Lukashenka displayed a sense of humor when asked how he responds when called a dictator. He said that he is not simply a dictator—he is the last dictator [of Europe]; there will not be any more, so journalists should feel lucky having the chance to speak to him. Reportedly, Lukashenka often suggests to Putin that the latter may have outperformed him as a dictator, so they may finally leave him [Lukashenka] in peace. At the end of the interview, Lukashenka playfully suggested that the Ukrainians may still come over to him and ask for help. “And then you will have a dictatorship. Just kidding, for I may scare Ukrainians away.” “They are already scared” mentioned the talk show host. “You have not seen anything, yet,” replied Lukashenka.
Lukashenka’s statement following his meeting with Turchynov was effusively friendly. Even such issues were discussed as the creation of a Black Sea–Baltic Sea transportation corridor, an idea popular in Europe during the 1990s, when it seemed that the geopolitical re-orientation of both Ukraine and Belarus was just round the corner. Belarus’s possible purchase of electricity in Ukraine was also on the agenda, as was the continuation of “brotherly help” that Belarusians routinely render to farms in northern Ukraine during harvest time. Among other things, this practice is a manifestation of Belarusian farms being much better equipped than their Ukrainian and Russian counterparts. Lukashenka specifically mentioned that much of the information Turchynov shared with him was a “revelation” to him, i.e., something that the Belarusian leader did not know before (http://news.tut.by/politics/392889.html).

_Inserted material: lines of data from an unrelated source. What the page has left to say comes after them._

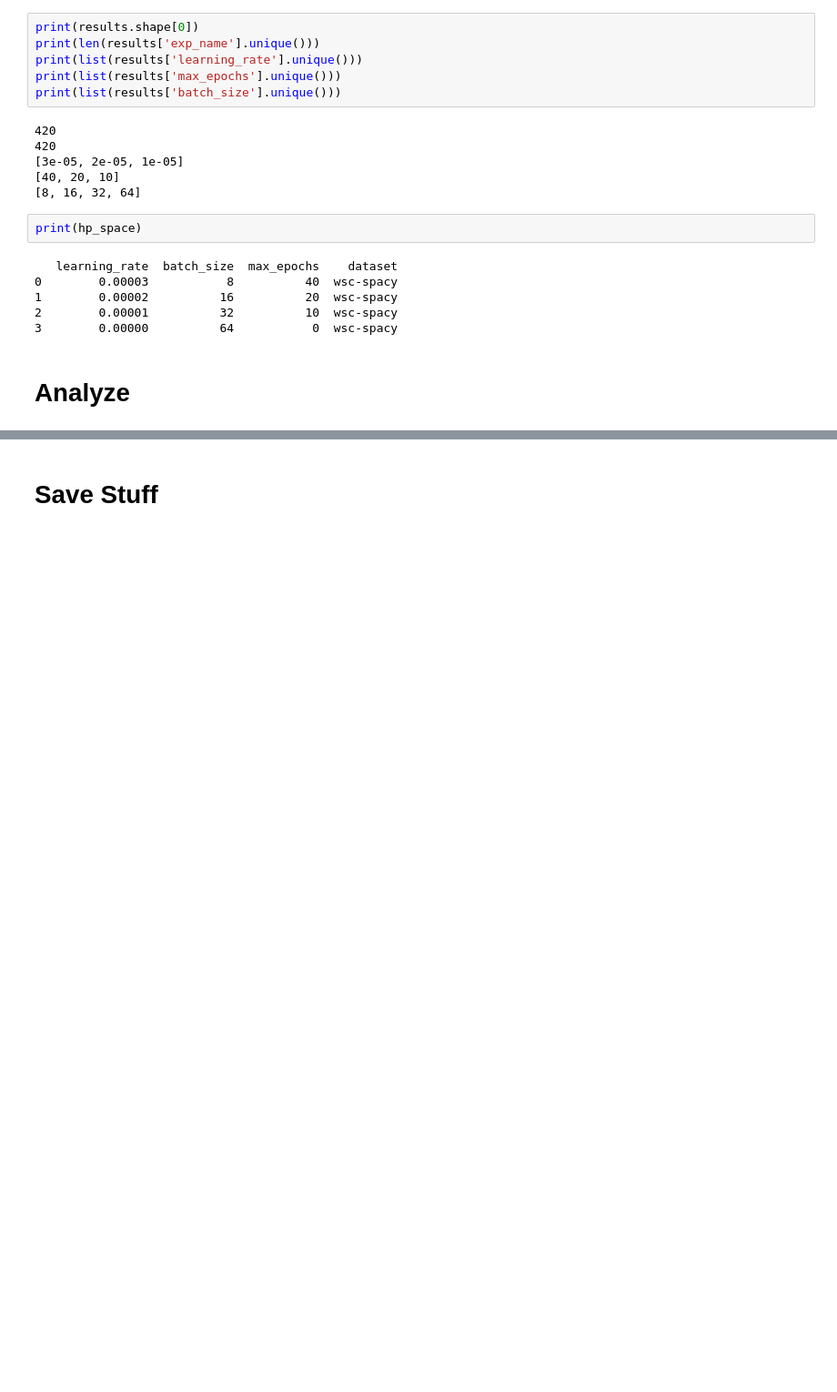
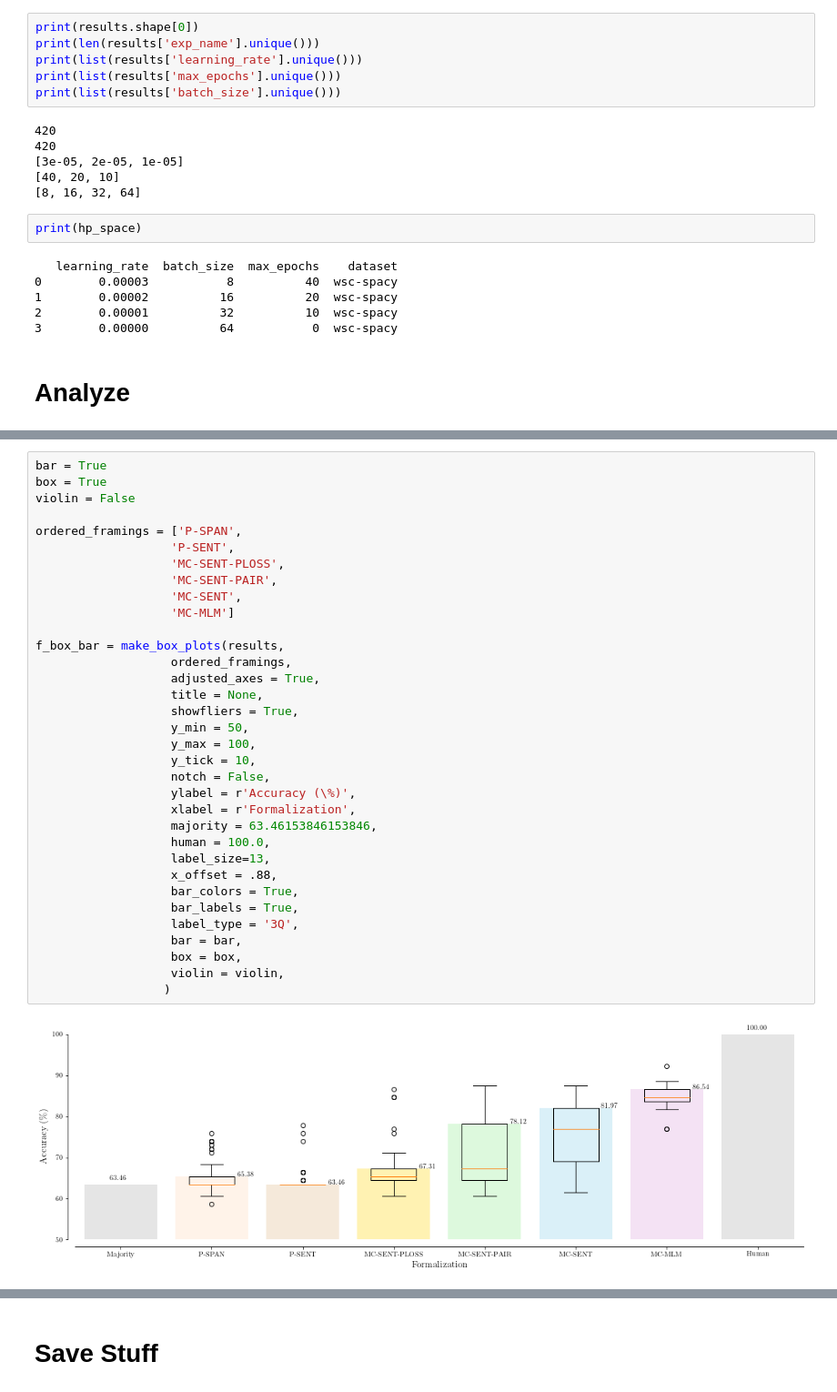
Before and after one commit to nyu-mll/wsc-formalizations, a Jupyter notebook: analysis/wsc-spacy-analysis.ipynb, the cells around one changed output, grey strips where cells are left out. Shown: that part at 91% size. Drawn from its saved outputs; the diff is of its cells as text; blank space fills up the shorter version.

```diff
--- a/analysis/wsc-spacy-analysis.ipynb
+++ b/analysis/wsc-spacy-analysis.ipynb
@@ -172,3 +318,39 @@ f = make_box_plots(results,
+# %%
+bar = True
+box = True
+violin = False
+
+ordered_framings = ['P-SPAN',
+                   'P-SENT',
+                   'MC-SENT-PLOSS',
+                   'MC-SENT-PAIR',
+                   'MC-SENT',
+                   'MC-MLM']
+
+f_box_bar = make_box_plots(results,
+                   ordered_framings,
+                   adjusted_axes = True,
+                   title = None,
+                   showfliers = True,
+                   y_min = 50,
+                   y_max = 100,
+                   y_tick = 10,
+                   notch = False,
+                   ylabel = r'Accuracy (\%)',
+                   xlabel = r'Formalization',
+                   majority = 63.46153846153846,
+                   human = 100.0,
+                   label_size=13,
+                   x_offset = .88,
+                   bar_colors = True,
+                   bar_labels = True,
+                   label_type = '3Q',
+                   bar = bar,
+                   box = box,
+                   violin = violin,
+                  )
+# %% [output]
+[figure, added]
 # %%
 def get_stats(data,
               labels,
```
Also changed, not shown: parts of 10 cells of this notebook, 56 other files.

In summary, faced with a difficult situation, Lukashenka is once again performing his balancing act, the art of which he has perfected. Whereas, from 2007 to 2010, this was mainly about positioning Belarus between Russia and the European Union, today it is about remaining simultaneously in the good graces of both Russia and Ukraine. A national leader much underrated and maligned in the West, Alyaksandr Lukashenka may have made yet another contribution to his legacy.